## WHAT NEEDS TO BE DONE
In the data below, how many lines contain the string "that"? Give only the figure.

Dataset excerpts
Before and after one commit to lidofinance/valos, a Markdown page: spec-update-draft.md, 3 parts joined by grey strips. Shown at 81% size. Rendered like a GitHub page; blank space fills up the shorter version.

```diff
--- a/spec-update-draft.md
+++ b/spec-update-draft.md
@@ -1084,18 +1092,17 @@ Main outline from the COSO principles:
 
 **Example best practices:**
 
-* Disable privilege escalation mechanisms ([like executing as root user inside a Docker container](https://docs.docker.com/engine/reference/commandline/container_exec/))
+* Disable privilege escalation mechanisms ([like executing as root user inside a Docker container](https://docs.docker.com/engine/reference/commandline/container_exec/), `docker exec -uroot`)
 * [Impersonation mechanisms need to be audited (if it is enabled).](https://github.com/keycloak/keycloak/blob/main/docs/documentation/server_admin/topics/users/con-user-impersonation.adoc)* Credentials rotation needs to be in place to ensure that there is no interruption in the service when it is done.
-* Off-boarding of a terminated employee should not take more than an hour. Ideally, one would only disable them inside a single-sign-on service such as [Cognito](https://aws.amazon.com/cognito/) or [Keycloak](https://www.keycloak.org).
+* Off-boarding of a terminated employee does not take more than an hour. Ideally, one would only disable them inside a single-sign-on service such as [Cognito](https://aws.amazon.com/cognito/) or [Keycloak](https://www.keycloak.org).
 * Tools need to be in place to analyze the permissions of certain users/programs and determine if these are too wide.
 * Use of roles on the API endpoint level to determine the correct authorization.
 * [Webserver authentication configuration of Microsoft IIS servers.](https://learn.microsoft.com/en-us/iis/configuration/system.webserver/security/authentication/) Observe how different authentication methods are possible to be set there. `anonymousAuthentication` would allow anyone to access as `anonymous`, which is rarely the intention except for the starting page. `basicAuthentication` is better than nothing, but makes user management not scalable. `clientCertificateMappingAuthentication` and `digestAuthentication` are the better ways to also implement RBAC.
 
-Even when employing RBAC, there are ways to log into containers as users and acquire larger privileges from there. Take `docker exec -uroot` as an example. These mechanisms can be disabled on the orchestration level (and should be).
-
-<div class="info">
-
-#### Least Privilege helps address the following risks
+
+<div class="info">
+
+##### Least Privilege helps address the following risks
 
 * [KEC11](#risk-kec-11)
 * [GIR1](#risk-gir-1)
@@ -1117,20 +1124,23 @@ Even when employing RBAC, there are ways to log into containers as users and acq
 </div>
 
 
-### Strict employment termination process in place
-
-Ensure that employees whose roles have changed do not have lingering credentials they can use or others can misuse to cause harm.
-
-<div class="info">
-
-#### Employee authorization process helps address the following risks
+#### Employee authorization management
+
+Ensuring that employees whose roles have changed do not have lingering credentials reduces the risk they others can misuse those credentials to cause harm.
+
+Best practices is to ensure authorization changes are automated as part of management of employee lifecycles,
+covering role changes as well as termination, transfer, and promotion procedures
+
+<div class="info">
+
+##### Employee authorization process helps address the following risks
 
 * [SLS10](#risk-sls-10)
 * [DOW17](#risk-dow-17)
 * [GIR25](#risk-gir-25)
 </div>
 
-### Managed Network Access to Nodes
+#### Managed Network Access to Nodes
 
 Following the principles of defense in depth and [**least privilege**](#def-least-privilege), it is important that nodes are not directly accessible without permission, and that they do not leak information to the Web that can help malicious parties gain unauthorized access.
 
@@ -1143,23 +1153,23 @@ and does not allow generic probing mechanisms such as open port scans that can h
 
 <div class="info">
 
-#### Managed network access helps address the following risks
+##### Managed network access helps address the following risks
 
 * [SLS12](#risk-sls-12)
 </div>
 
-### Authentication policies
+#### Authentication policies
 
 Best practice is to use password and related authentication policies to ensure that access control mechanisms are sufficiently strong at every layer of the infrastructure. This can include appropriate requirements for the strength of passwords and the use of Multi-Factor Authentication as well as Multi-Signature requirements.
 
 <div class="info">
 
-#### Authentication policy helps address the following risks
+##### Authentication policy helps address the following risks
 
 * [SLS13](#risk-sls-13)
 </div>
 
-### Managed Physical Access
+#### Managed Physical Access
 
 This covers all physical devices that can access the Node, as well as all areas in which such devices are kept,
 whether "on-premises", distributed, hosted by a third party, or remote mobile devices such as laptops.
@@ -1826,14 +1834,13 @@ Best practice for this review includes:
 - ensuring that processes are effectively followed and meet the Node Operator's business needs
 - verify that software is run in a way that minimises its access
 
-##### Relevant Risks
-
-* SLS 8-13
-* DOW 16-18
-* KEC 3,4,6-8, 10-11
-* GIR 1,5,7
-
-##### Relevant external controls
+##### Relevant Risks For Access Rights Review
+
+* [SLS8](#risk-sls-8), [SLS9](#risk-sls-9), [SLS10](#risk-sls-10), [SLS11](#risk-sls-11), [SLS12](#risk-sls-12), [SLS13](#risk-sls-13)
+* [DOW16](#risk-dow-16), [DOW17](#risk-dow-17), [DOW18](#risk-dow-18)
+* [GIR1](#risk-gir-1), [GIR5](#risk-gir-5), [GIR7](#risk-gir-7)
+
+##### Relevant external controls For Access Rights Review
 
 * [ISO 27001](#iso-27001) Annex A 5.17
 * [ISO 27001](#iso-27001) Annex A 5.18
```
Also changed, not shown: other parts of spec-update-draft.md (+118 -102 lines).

## TASK OUTPUT
9